(Stored records)
####################
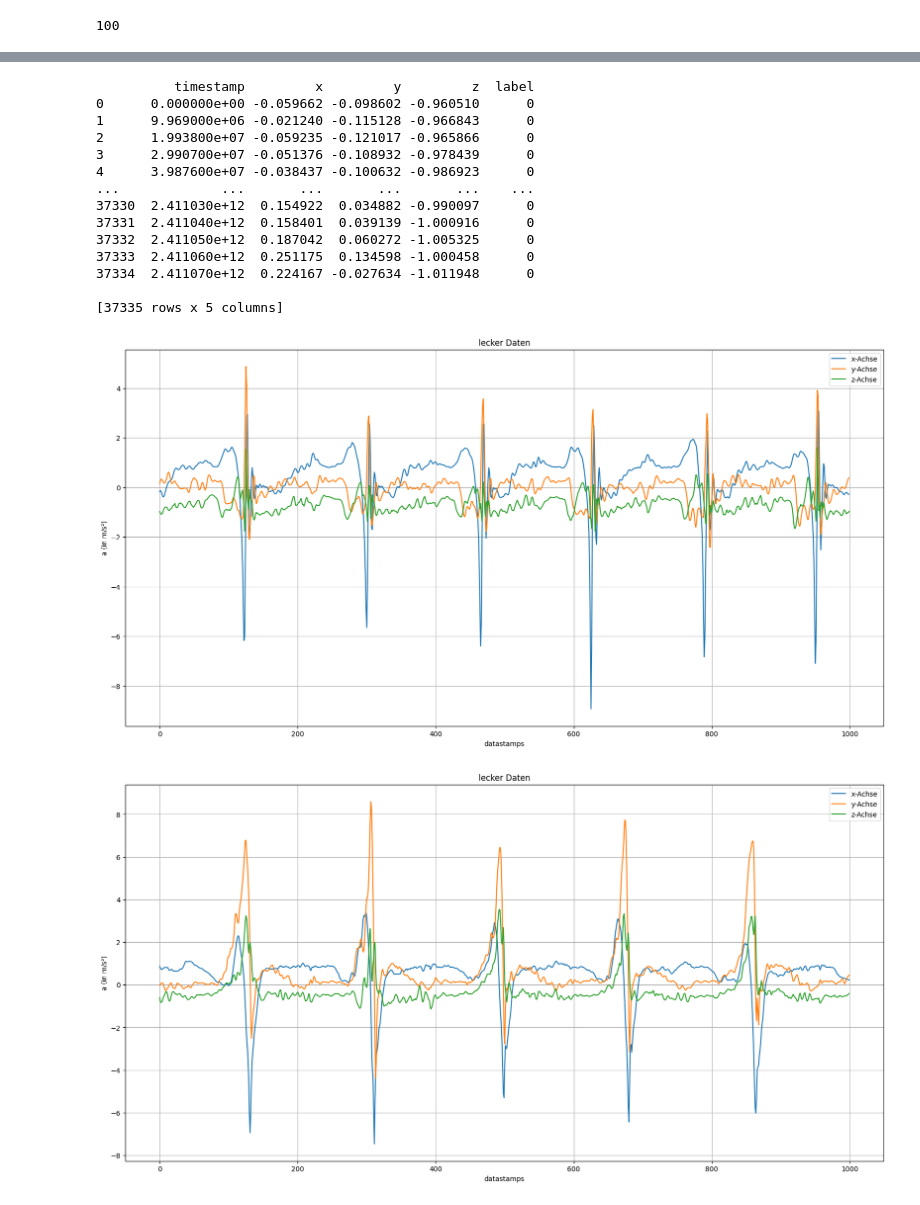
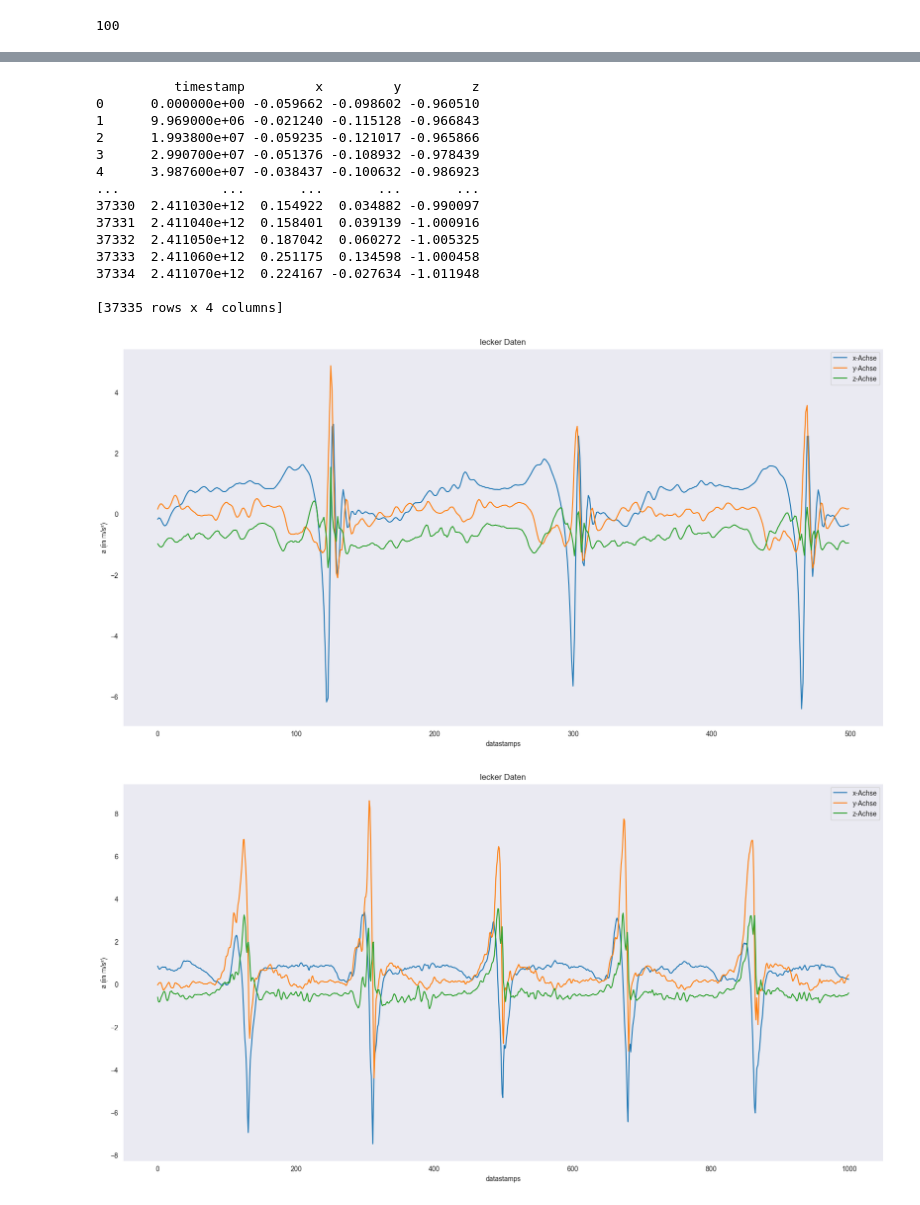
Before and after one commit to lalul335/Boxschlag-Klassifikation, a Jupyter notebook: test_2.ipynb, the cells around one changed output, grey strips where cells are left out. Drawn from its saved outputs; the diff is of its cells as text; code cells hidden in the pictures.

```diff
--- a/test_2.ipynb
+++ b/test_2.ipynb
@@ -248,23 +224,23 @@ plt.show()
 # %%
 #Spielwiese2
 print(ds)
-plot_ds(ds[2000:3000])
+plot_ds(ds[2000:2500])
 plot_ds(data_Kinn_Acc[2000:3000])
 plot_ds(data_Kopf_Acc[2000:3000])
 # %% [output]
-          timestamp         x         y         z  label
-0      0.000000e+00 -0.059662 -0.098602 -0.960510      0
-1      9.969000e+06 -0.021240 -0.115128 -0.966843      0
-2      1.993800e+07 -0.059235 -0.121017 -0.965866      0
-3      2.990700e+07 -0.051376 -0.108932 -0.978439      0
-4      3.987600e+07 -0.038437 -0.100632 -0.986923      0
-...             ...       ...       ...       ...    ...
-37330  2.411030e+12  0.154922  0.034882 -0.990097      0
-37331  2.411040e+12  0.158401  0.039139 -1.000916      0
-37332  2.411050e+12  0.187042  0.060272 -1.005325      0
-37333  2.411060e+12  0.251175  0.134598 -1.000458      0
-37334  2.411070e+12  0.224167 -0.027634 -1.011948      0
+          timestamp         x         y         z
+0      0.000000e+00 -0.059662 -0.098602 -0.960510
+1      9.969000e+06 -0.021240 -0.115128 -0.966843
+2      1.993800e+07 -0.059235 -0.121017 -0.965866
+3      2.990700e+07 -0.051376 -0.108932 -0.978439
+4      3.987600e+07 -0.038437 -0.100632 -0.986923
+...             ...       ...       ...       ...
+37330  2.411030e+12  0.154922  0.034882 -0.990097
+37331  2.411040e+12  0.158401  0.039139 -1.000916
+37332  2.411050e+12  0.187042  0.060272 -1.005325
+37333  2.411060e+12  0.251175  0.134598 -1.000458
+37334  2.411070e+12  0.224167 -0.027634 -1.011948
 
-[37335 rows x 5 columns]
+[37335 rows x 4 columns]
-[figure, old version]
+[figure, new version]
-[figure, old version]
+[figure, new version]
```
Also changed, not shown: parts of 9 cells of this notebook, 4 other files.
####################
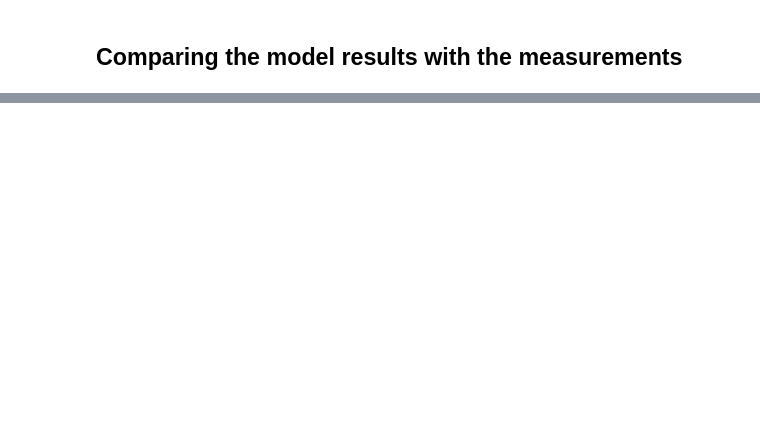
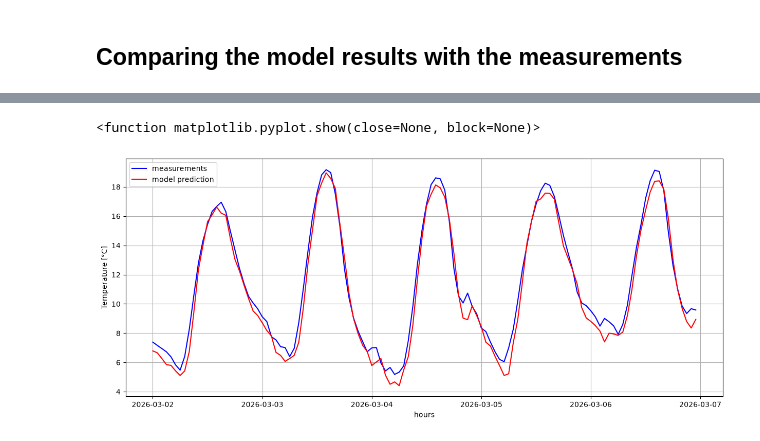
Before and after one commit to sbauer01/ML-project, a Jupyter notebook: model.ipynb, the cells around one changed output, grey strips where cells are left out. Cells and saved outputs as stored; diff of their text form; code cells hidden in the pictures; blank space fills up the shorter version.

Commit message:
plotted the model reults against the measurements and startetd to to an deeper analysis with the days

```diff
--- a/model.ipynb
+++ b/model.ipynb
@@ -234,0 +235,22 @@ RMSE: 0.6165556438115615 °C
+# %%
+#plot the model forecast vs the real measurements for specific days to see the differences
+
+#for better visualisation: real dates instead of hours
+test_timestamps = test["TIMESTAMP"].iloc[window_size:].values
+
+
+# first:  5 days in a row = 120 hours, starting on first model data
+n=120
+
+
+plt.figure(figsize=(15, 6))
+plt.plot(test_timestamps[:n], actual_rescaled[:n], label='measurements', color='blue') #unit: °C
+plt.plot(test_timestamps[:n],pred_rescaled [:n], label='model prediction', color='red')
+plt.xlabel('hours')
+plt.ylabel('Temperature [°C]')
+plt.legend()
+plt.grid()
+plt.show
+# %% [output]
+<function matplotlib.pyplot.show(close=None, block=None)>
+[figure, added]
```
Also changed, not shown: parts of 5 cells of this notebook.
####################
Task description: Give back the records above exactly, limited to the lines between the one holding "plotted the model" and the one holding "Also changed, not shown: parts of 5", inclusive.

Solution to this problem:
plotted the model reults against the measurements and startetd to to an deeper analysis with the days

```diff
--- a/model.ipynb
+++ b/model.ipynb
@@ -234,0 +235,22 @@ RMSE: 0.6165556438115615 °C
+# %%
+#plot the model forecast vs the real measurements for specific days to see the differences
+
+#for better visualisation: real dates instead of hours
+test_timestamps = test["TIMESTAMP"].iloc[window_size:].values
+
+
+# first:  5 days in a row = 120 hours, starting on first model data
+n=120
+
+
+plt.figure(figsize=(15, 6))
+plt.plot(test_timestamps[:n], actual_rescaled[:n], label='measurements', color='blue') #unit: °C
+plt.plot(test_timestamps[:n],pred_rescaled [:n], label='model prediction', color='red')
+plt.xlabel('hours')
+plt.ylabel('Temperature [°C]')
+plt.legend()
+plt.grid()
+plt.show
+# %% [output]
+<function matplotlib.pyplot.show(close=None, block=None)>
+[figure, added]
```
Also changed, not shown: parts of 5 cells of this notebook.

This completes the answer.